AIM OF THE EXERCISE
Repeat each record exactly, skipping the pictures.

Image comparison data
━━━━━━

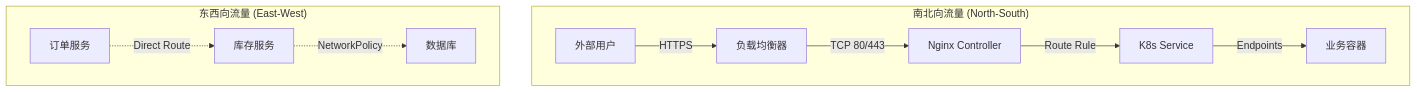
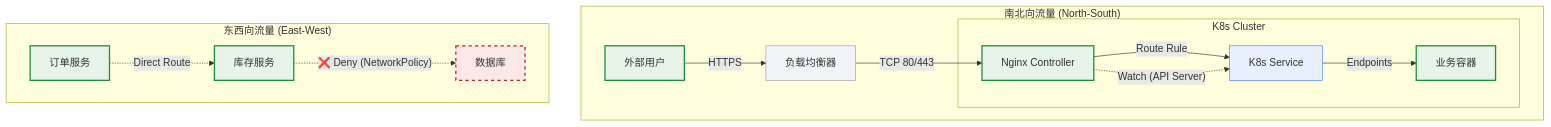
Before and after one commit to Zhu-song/k8s-microservice-platform: the first of 2 diagrams in README.md, drawn with Mermaid. The commit also changed other lines of this file, not shown here.

````diff
--- a/README.md
+++ b/README.md
@@ -75,14 +77,27 @@
 ```mermaid
 graph TD
+    %% 定义样式
+    classDef allowed fill:#e6f4ea,stroke:#1e8e3e,stroke-width:2px;
+    classDef blocked fill:#fce8e6,stroke:#c5221f,stroke-width:2px,stroke-dasharray: 5 5;
+    classDef infra fill:#f1f3f4,stroke:#9aa0a6,stroke-width:1px;
+    classDef k8s fill:#e8f0fe,stroke:#4285f4,stroke-width:1px;
+
     subgraph "南北向流量 (North-South)"
-        Client[外部用户] -->|HTTPS| SLB[负载均衡器]
-        SLB -->|TCP 80/443| Ingress[Nginx Controller]
-        Ingress -->|Route Rule| Svc[K8s Service]
-        Svc -->|Endpoints| Pod[业务容器]
+        Client[外部用户]:::allowed -->|HTTPS| SLB[负载均衡器]:::infra
+        SLB -->|TCP 80/443| Ingress[Nginx Controller]:::allowed
+        
+        subgraph "K8s Cluster"
+            Ingress -->|"Route Rule"| Svc[K8s Service]:::k8s
+            Svc -->|"Endpoints"| Pod[业务容器]:::allowed
+        end
     end
 
     subgraph "东西向流量 (East-West)"
-        PodA[订单服务] -.->|Direct Route| PodB[库存服务]
-        PodB -.->|NetworkPolicy| PodC[数据库]
+        direction LR
+        PodA[订单服务]:::allowed -.->|"Direct Route"| PodB[库存服务]:::allowed
+        PodB -.->|"❌ Deny (NetworkPolicy)"| PodC[数据库]:::blocked
     end
+
+    %% 关键修复：下面这一行必须加双引号，否则因为有括号 ( ) 会报错
+    Ingress o-.->|"Watch (API Server)"| Svc
 ```
````
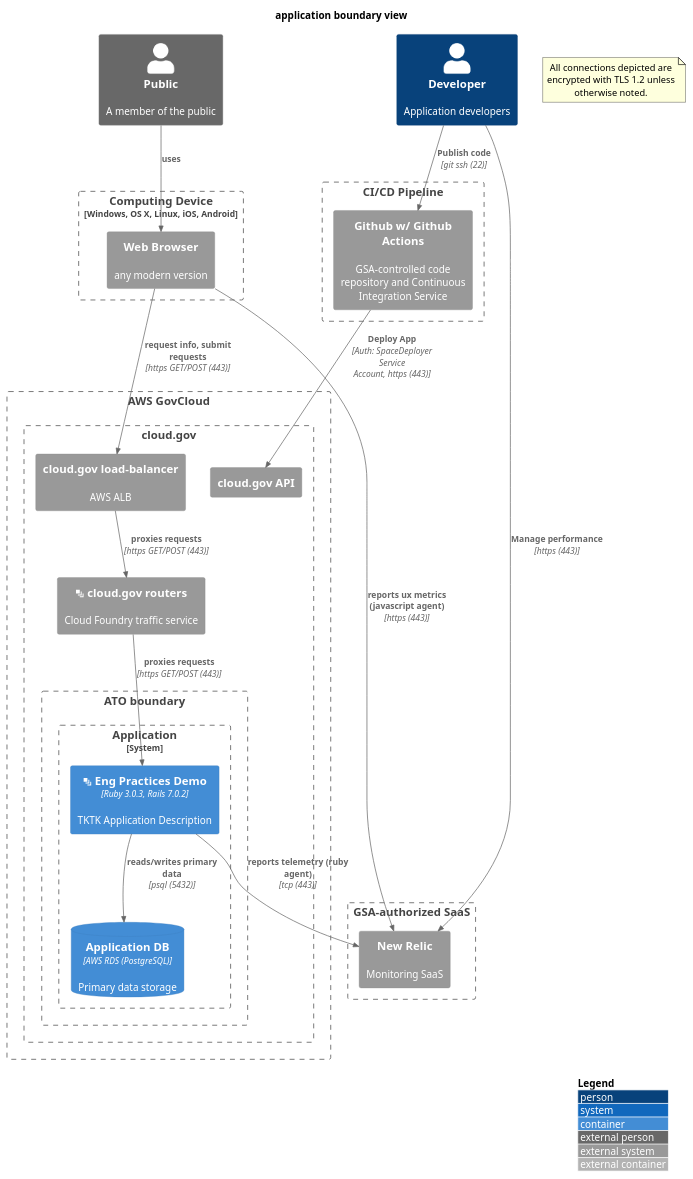
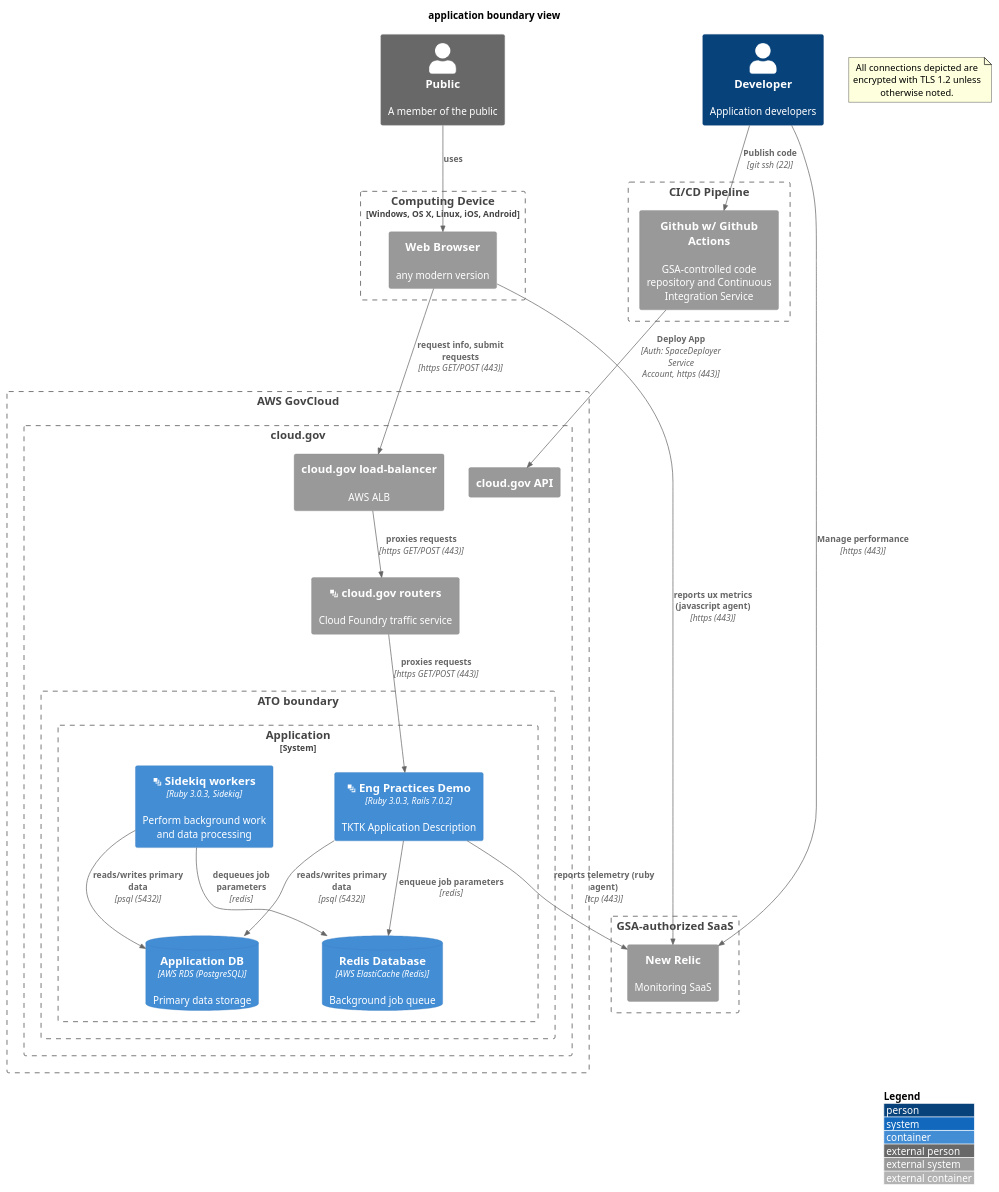
One commit to rahearn/eng-practices-demo changed the diagram in doc/compliance/apps/application.boundary.md. Above: the diagram before and after it, drawn with PlantUML. The commit also changed 11 other files, not shown here.

````diff
--- a/doc/compliance/apps/application.boundary.md
+++ b/doc/compliance/apps/application.boundary.md
@@ -5,71 +5,76 @@
 ```plantuml
 @startuml
 !include https://raw.githubusercontent.com/plantuml-stdlib/C4-PlantUML/master/C4_Container.puml
 ' uncomment the following line and comment the first to use locally
 ' !include C4_Container.puml
 LAYOUT_WITH_LEGEND()
 title application boundary view
 
 Person_Ext(public, "Public", "A member of the public")
 
 Boundary(device, "Computing Device", "Windows, OS X, Linux, iOS, Android"){
     System_Ext(browser, "Web Browser", "any modern version")
 }
 Rel(public, browser, "uses", "")
 
 note as EncryptionNote
 All connections depicted are encrypted with TLS 1.2 unless otherwise noted.
 end note
 Boundary(aws, "AWS GovCloud") {
     Boundary(cloudgov, "cloud.gov") {
         System_Ext(cg_api, "cloud.gov API")
         System_Ext(aws_alb, "cloud.gov load-balancer", "AWS ALB")
         System_Ext(cloudgov_router, "<&layers> cloud.gov routers", "Cloud Foundry traffic service")
         Boundary(atob, "ATO boundary") {
             System_Boundary(inventory, "Application") {
                 Container(app, "<&layers> Eng Practices Demo", "Ruby 3.0.3, Rails 7.0.2", "TKTK Application Description")
                 ContainerDb(app_db, "Application DB", "AWS RDS (PostgreSQL)", "Primary data storage")
+                Container(worker, "<&layers> Sidekiq workers", "Ruby 3.0.3, Sidekiq", "Perform background work and data processing")
+                ContainerDb(redis, "Redis Database", "AWS ElastiCache (Redis)", "Background job queue")
                 
             }
         }
     }
 }
 
 
 Boundary(gsa_saas, "GSA-authorized SaaS") {
     
     
     System_Ext(newrelic, "New Relic", "Monitoring SaaS")
     
 }
 
 
 Rel(app, newrelic, "reports telemetry (ruby agent)", "tcp (443)")
 Rel(browser, newrelic, "reports ux metrics (javascript agent)", "https (443)")
 
 
 Rel(browser, aws_alb, "request info, submit requests", "https GET/POST (443)")
 Rel(aws_alb, cloudgov_router, "proxies requests", "https GET/POST (443)")
 Rel(cloudgov_router, app, "proxies requests", "https GET/POST (443)")
 Rel(app, app_db, "reads/writes primary data", "psql (5432)")
 
 
 Person(developer, "Developer", "Application developers")
 Boundary(cicd, "CI/CD Pipeline") {
     
     
     System_Ext(githuball, "Github w/ Github Actions", "GSA-controlled code repository and Continuous Integration Service")
     
 }
 
 
 Rel(developer, githuball, "Publish code", "git ssh (22)")
 Rel(githuball, cg_api, "Deploy App", "Auth: SpaceDeployer Service Account, https (443)")
 
 
 
 
 Rel(developer, newrelic, "Manage performance", "https (443)")
 
+Rel(app, redis, "enqueue job parameters", "redis")
+Rel(worker, redis, "dequeues job parameters", "redis")
+Rel(worker, app_db, "reads/writes primary data", "psql (5432)")
 @enduml
 ```
````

━━━━━━

YOUR RESPONSE
Before and after one commit to Zhu-song/k8s-microservice-platform: the first of 2 diagrams in README.md, drawn with Mermaid. The commit also changed other lines of this file, not shown here.

````diff
--- a/README.md
+++ b/README.md
@@ -75,14 +77,27 @@
 ```mermaid
 graph TD
+    %% 定义样式
+    classDef allowed fill:#e6f4ea,stroke:#1e8e3e,stroke-width:2px;
+    classDef blocked fill:#fce8e6,stroke:#c5221f,stroke-width:2px,stroke-dasharray: 5 5;
+    classDef infra fill:#f1f3f4,stroke:#9aa0a6,stroke-width:1px;
+    classDef k8s fill:#e8f0fe,stroke:#4285f4,stroke-width:1px;
+
     subgraph "南北向流量 (North-South)"
-        Client[外部用户] -->|HTTPS| SLB[负载均衡器]
-        SLB -->|TCP 80/443| Ingress[Nginx Controller]
-        Ingress -->|Route Rule| Svc[K8s Service]
-        Svc -->|Endpoints| Pod[业务容器]
+        Client[外部用户]:::allowed -->|HTTPS| SLB[负载均衡器]:::infra
+        SLB -->|TCP 80/443| Ingress[Nginx Controller]:::allowed
+        
+        subgraph "K8s Cluster"
+            Ingress -->|"Route Rule"| Svc[K8s Service]:::k8s
+            Svc -->|"Endpoints"| Pod[业务容器]:::allowed
+        end
     end
 
     subgraph "东西向流量 (East-West)"
-        PodA[订单服务] -.->|Direct Route| PodB[库存服务]
-        PodB -.->|NetworkPolicy| PodC[数据库]
+        direction LR
+        PodA[订单服务]:::allowed -.->|"Direct Route"| PodB[库存服务]:::allowed
+        PodB -.->|"❌ Deny (NetworkPolicy)"| PodC[数据库]:::blocked
     end
+
+    %% 关键修复：下面这一行必须加双引号，否则因为有括号 ( ) 会报错
+    Ingress o-.->|"Watch (API Server)"| Svc
 ```
````
One commit to rahearn/eng-practices-demo changed the diagram in doc/compliance/apps/application.boundary.md. Above: the diagram before and after it, drawn with PlantUML. The commit also changed 11 other files, not shown here.

````diff
--- a/doc/compliance/apps/application.boundary.md
+++ b/doc/compliance/apps/application.boundary.md
@@ -5,71 +5,76 @@
 ```plantuml
 @startuml
 !include https://raw.githubusercontent.com/plantuml-stdlib/C4-PlantUML/master/C4_Container.puml
 ' uncomment the following line and comment the first to use locally
 ' !include C4_Container.puml
 LAYOUT_WITH_LEGEND()
 title application boundary view
 
 Person_Ext(public, "Public", "A member of the public")
 
 Boundary(device, "Computing Device", "Windows, OS X, Linux, iOS, Android"){
     System_Ext(browser, "Web Browser", "any modern version")
 }
 Rel(public, browser, "uses", "")
 
 note as EncryptionNote
 All connections depicted are encrypted with TLS 1.2 unless otherwise noted.
 end note
 Boundary(aws, "AWS GovCloud") {
     Boundary(cloudgov, "cloud.gov") {
         System_Ext(cg_api, "cloud.gov API")
         System_Ext(aws_alb, "cloud.gov load-balancer", "AWS ALB")
         System_Ext(cloudgov_router, "<&layers> cloud.gov routers", "Cloud Foundry traffic service")
         Boundary(atob, "ATO boundary") {
             System_Boundary(inventory, "Application") {
                 Container(app, "<&layers> Eng Practices Demo", "Ruby 3.0.3, Rails 7.0.2", "TKTK Application Description")
                 ContainerDb(app_db, "Application DB", "AWS RDS (PostgreSQL)", "Primary data storage")
+                Container(worker, "<&layers> Sidekiq workers", "Ruby 3.0.3, Sidekiq", "Perform background work and data processing")
+                ContainerDb(redis, "Redis Database", "AWS ElastiCache (Redis)", "Background job queue")
                 
             }
         }
     }
 }
 
 
 Boundary(gsa_saas, "GSA-authorized SaaS") {
     
     
     System_Ext(newrelic, "New Relic", "Monitoring SaaS")
     
 }
 
 
 Rel(app, newrelic, "reports telemetry (ruby agent)", "tcp (443)")
 Rel(browser, newrelic, "reports ux metrics (javascript agent)", "https (443)")
 
 
 Rel(browser, aws_alb, "request info, submit requests", "https GET/POST (443)")
 Rel(aws_alb, cloudgov_router, "proxies requests", "https GET/POST (443)")
 Rel(cloudgov_router, app, "proxies requests", "https GET/POST (443)")
 Rel(app, app_db, "reads/writes primary data", "psql (5432)")
 
 
 Person(developer, "Developer", "Application developers")
 Boundary(cicd, "CI/CD Pipeline") {
     
     
     System_Ext(githuball, "Github w/ Github Actions", "GSA-controlled code repository and Continuous Integration Service")
     
 }
 
 
 Rel(developer, githuball, "Publish code", "git ssh (22)")
 Rel(githuball, cg_api, "Deploy App", "Auth: SpaceDeployer Service Account, https (443)")
 
 
 
 
 Rel(developer, newrelic, "Manage performance", "https (443)")
 
+Rel(app, redis, "enqueue job parameters", "redis")
+Rel(worker, redis, "dequeues job parameters", "redis")
+Rel(worker, app_db, "reads/writes primary data", "psql (5432)")
 @enduml
 ```
````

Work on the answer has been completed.